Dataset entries

== Segment start ==

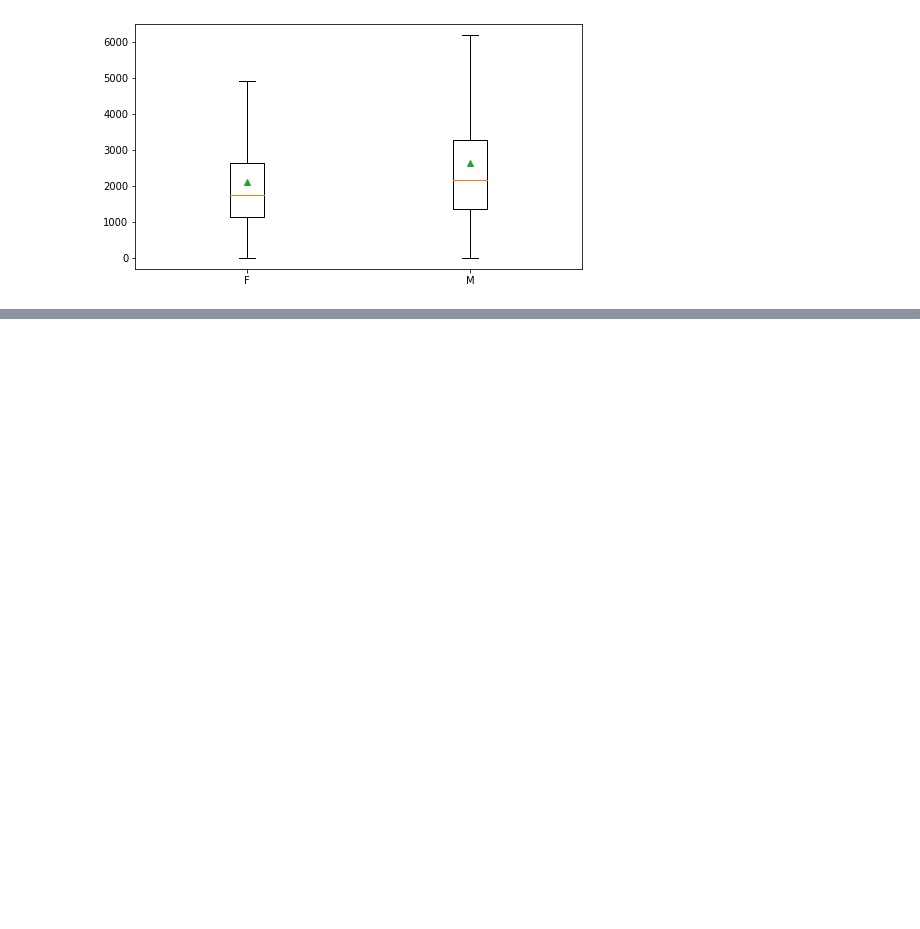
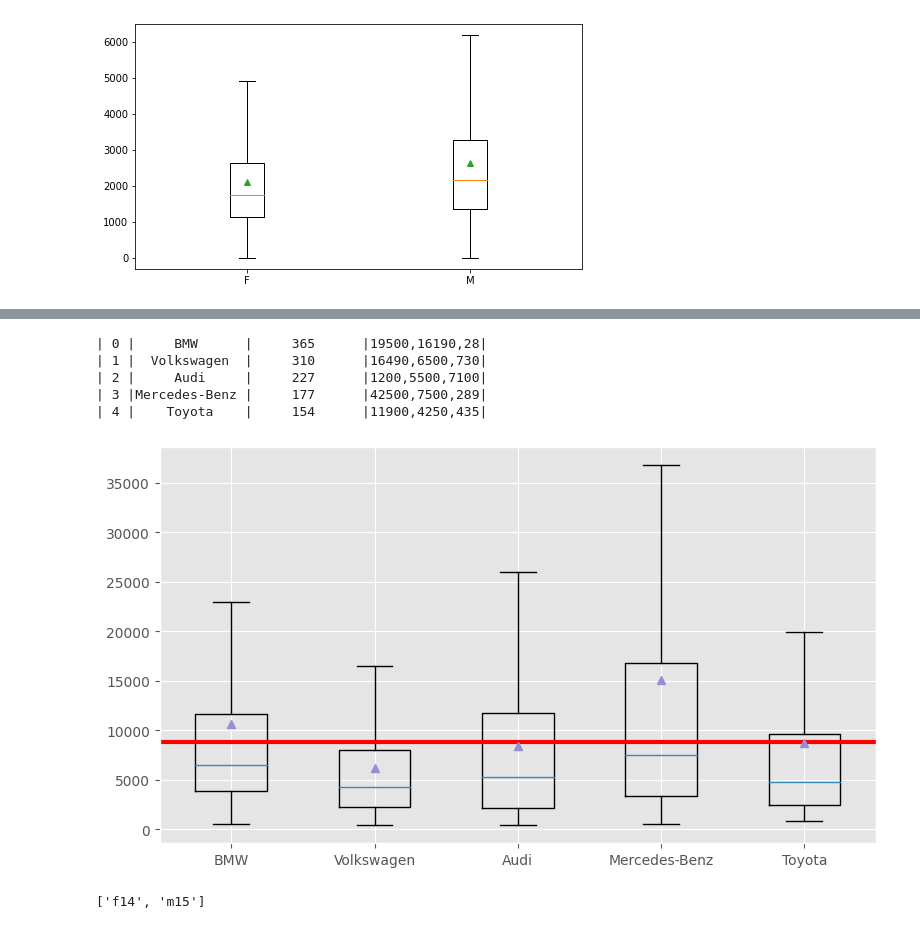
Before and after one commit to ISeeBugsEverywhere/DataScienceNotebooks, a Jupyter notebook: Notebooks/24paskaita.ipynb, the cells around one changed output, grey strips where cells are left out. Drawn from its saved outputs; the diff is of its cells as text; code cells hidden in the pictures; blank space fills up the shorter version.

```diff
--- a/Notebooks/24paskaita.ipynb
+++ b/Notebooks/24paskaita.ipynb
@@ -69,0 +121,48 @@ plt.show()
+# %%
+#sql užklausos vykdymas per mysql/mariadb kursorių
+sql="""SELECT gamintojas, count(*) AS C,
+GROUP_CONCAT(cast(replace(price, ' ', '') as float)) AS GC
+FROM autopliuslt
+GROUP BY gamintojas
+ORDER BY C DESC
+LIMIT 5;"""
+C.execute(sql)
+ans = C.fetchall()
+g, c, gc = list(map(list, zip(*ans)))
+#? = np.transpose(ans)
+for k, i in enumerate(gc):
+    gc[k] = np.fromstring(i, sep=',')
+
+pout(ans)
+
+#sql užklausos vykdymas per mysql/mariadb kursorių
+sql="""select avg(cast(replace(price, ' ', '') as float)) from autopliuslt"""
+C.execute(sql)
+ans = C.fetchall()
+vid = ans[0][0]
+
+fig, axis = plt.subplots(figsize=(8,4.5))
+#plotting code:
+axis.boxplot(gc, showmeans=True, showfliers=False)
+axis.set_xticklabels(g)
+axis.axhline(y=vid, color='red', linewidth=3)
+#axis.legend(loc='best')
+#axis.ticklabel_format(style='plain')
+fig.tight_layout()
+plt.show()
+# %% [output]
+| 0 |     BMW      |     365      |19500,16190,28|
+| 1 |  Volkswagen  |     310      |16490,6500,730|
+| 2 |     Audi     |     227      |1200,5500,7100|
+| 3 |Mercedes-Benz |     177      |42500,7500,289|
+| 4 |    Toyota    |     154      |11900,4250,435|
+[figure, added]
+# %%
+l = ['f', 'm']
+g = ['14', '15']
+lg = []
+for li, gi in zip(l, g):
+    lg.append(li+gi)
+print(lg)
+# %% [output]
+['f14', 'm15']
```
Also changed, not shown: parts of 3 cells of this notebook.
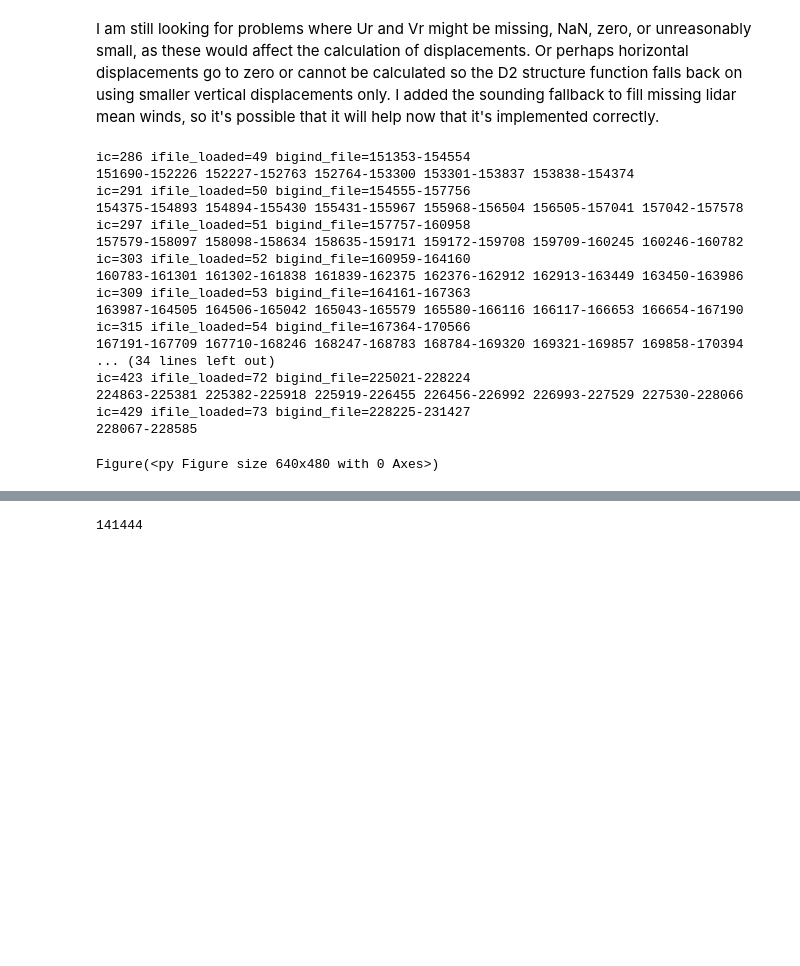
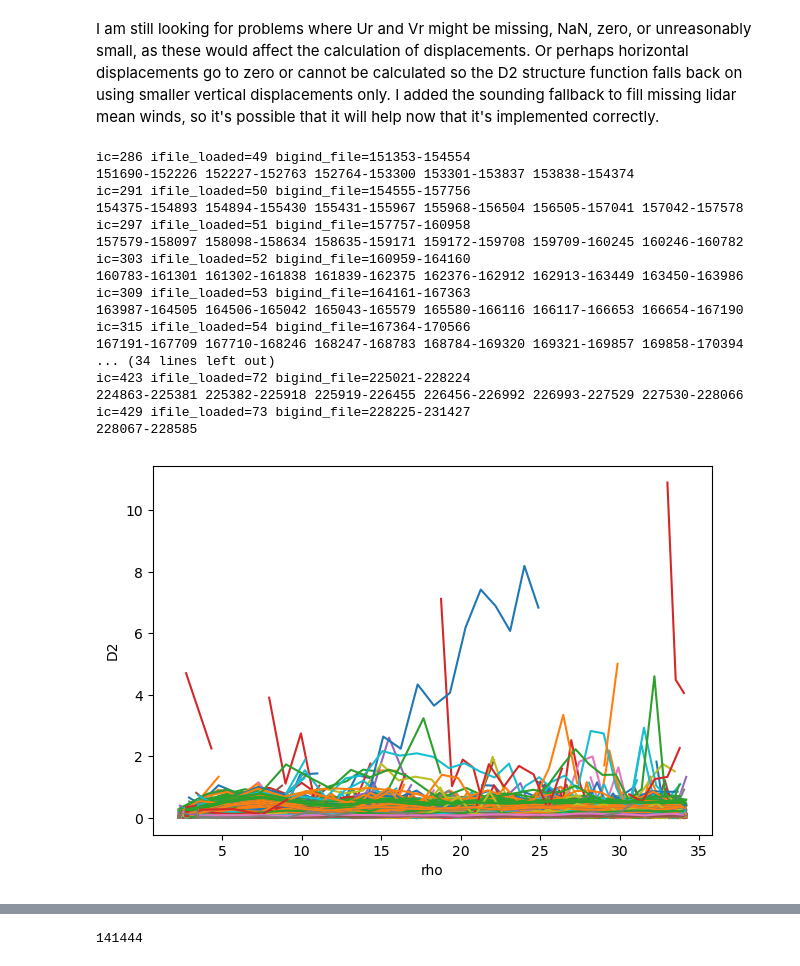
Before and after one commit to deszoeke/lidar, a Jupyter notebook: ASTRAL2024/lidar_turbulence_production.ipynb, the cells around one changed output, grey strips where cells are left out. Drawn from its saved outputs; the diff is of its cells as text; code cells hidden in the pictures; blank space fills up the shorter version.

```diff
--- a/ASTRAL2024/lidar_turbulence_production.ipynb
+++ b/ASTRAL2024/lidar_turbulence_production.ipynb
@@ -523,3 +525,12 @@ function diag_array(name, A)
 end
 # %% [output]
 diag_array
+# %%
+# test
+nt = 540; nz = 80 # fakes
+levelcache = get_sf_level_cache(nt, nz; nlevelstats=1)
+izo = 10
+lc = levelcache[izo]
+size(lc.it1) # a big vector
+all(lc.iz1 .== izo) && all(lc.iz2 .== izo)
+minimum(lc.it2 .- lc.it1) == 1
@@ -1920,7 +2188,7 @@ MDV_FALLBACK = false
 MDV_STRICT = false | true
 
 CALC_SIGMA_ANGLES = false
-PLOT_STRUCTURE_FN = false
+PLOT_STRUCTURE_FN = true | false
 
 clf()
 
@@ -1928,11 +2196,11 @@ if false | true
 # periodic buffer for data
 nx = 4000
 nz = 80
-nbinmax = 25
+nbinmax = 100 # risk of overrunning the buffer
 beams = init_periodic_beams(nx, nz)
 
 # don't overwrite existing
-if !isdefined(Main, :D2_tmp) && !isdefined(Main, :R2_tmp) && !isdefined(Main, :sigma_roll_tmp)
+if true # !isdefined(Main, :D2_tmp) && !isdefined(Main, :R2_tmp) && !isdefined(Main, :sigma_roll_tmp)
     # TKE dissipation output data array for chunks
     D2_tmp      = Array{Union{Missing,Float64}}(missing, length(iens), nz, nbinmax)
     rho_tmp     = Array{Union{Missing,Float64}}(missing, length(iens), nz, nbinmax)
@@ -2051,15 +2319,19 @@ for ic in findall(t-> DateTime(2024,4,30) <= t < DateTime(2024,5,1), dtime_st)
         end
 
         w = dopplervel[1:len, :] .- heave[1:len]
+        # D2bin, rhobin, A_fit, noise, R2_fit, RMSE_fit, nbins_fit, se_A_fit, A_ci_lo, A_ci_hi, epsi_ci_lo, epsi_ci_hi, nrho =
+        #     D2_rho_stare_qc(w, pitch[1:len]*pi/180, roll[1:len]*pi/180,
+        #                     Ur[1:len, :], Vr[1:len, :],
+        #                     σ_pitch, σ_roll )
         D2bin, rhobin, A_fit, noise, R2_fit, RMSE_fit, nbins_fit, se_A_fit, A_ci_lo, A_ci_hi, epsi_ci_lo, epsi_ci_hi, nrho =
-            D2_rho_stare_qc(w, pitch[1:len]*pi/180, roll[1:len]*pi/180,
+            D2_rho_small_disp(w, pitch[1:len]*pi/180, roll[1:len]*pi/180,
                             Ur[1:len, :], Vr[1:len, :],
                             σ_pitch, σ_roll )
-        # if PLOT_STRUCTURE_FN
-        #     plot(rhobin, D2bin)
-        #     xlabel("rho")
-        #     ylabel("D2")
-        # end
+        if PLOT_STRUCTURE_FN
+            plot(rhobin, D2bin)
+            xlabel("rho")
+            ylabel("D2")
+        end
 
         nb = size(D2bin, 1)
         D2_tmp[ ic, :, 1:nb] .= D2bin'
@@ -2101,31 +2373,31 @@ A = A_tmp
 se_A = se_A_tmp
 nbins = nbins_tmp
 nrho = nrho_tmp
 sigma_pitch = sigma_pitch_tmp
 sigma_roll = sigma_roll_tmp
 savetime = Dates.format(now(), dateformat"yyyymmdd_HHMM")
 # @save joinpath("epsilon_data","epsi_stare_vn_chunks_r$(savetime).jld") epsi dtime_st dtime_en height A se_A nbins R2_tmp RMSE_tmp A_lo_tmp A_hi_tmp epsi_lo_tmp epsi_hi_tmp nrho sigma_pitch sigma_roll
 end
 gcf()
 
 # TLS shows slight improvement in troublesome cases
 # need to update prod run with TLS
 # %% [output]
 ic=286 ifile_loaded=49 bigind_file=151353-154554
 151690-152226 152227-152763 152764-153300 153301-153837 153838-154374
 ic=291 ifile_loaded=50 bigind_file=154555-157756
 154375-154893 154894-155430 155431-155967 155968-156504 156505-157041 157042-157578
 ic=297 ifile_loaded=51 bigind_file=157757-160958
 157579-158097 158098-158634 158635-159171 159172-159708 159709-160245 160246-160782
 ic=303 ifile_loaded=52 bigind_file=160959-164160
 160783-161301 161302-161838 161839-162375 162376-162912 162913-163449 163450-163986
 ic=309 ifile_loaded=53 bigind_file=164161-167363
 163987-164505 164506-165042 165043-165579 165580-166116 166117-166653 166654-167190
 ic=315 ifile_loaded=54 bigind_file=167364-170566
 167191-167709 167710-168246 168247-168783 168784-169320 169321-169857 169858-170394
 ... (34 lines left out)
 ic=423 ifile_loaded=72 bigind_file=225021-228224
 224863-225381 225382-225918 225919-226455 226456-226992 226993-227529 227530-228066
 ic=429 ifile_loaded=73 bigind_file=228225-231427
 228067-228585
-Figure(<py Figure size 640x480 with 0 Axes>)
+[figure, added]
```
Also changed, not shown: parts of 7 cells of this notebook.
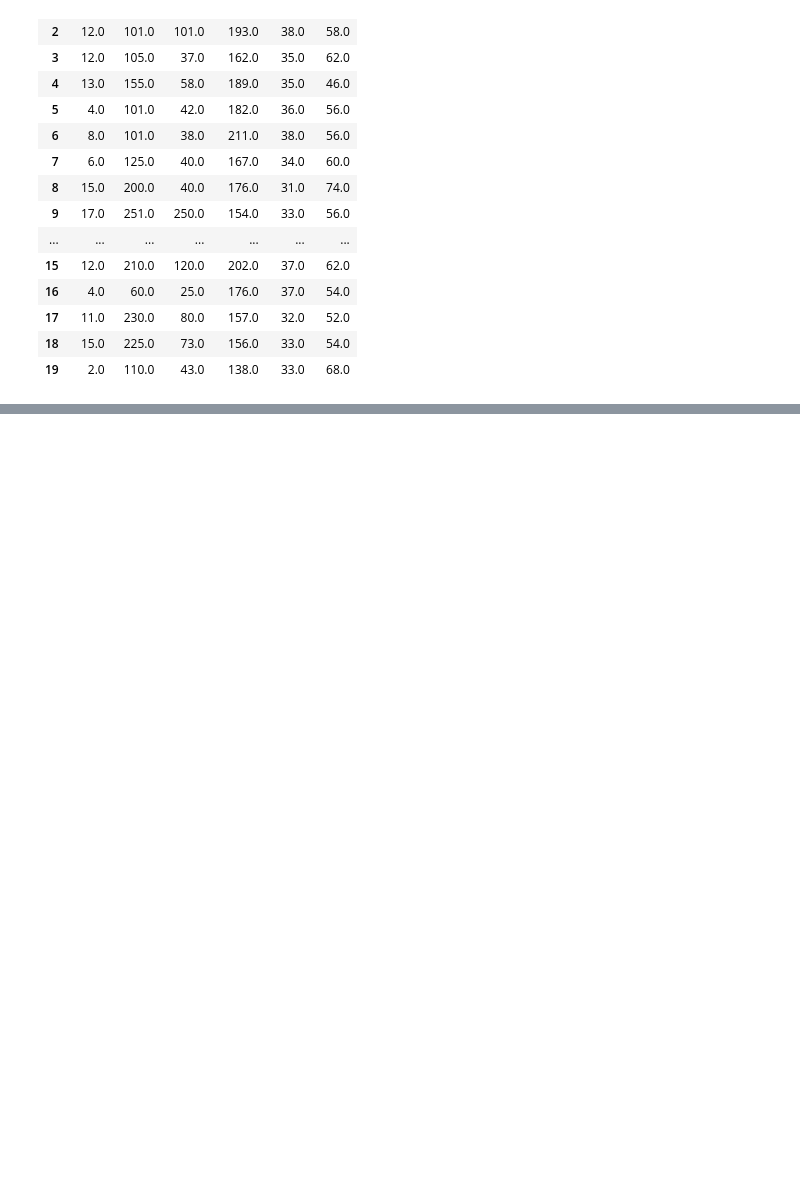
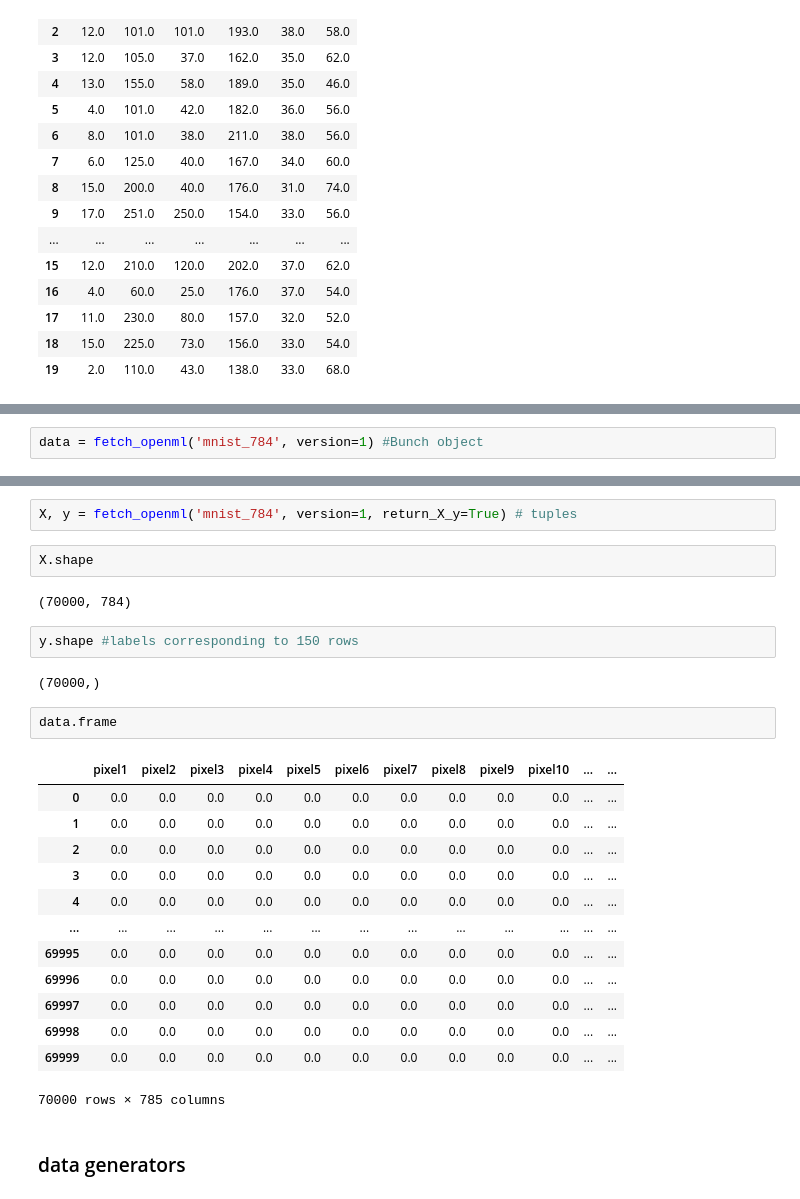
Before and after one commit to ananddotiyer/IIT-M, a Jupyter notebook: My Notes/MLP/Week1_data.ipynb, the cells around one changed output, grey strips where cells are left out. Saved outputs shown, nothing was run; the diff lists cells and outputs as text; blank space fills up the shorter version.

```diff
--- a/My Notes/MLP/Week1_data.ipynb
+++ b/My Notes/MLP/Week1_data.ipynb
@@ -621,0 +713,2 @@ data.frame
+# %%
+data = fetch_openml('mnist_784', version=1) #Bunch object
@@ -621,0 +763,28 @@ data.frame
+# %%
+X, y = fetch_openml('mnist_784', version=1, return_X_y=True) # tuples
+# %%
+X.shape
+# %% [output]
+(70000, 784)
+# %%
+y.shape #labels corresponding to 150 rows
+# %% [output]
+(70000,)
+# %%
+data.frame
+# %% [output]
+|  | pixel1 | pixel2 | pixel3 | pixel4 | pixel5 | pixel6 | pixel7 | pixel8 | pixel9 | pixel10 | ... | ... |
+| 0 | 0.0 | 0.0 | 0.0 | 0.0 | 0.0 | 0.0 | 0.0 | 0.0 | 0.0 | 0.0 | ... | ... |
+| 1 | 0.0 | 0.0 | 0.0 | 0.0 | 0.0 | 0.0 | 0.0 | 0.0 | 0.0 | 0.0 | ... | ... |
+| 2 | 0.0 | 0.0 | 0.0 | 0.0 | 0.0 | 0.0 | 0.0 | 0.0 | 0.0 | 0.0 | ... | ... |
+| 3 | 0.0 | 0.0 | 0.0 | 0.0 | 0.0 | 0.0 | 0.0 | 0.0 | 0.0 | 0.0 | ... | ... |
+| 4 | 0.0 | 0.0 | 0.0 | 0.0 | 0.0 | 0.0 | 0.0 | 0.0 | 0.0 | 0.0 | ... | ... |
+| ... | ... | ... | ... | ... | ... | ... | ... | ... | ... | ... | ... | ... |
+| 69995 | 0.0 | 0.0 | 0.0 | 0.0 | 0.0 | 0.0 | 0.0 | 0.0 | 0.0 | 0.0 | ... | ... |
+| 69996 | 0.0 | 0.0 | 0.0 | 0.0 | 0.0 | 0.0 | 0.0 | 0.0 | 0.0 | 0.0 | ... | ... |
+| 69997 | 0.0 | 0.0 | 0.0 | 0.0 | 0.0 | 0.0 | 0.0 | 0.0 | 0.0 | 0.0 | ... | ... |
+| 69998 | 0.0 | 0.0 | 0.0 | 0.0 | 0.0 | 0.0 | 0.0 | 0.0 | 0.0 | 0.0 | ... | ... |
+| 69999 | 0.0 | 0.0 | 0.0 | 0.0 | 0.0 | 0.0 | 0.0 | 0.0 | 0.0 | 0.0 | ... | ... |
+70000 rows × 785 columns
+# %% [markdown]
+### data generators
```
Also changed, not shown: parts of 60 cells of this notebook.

== Segment end ==

Your task | If a line in the entries contains the word "nrho", copy that line out.

Result of this task |
+        # D2bin, rhobin, A_fit, noise, R2_fit, RMSE_fit, nbins_fit, se_A_fit, A_ci_lo, A_ci_hi, epsi_ci_lo, epsi_ci_hi, nrho =
         D2bin, rhobin, A_fit, noise, R2_fit, RMSE_fit, nbins_fit, se_A_fit, A_ci_lo, A_ci_hi, epsi_ci_lo, epsi_ci_hi, nrho =
 nrho = nrho_tmp
 # @save joinpath("epsilon_data","epsi_stare_vn_chunks_r$(savetime).jld") epsi dtime_st dtime_en height A se_A nbins R2_tmp RMSE_tmp A_lo_tmp A_hi_tmp epsi_lo_tmp epsi_hi_tmp nrho sigma_pitch sigma_roll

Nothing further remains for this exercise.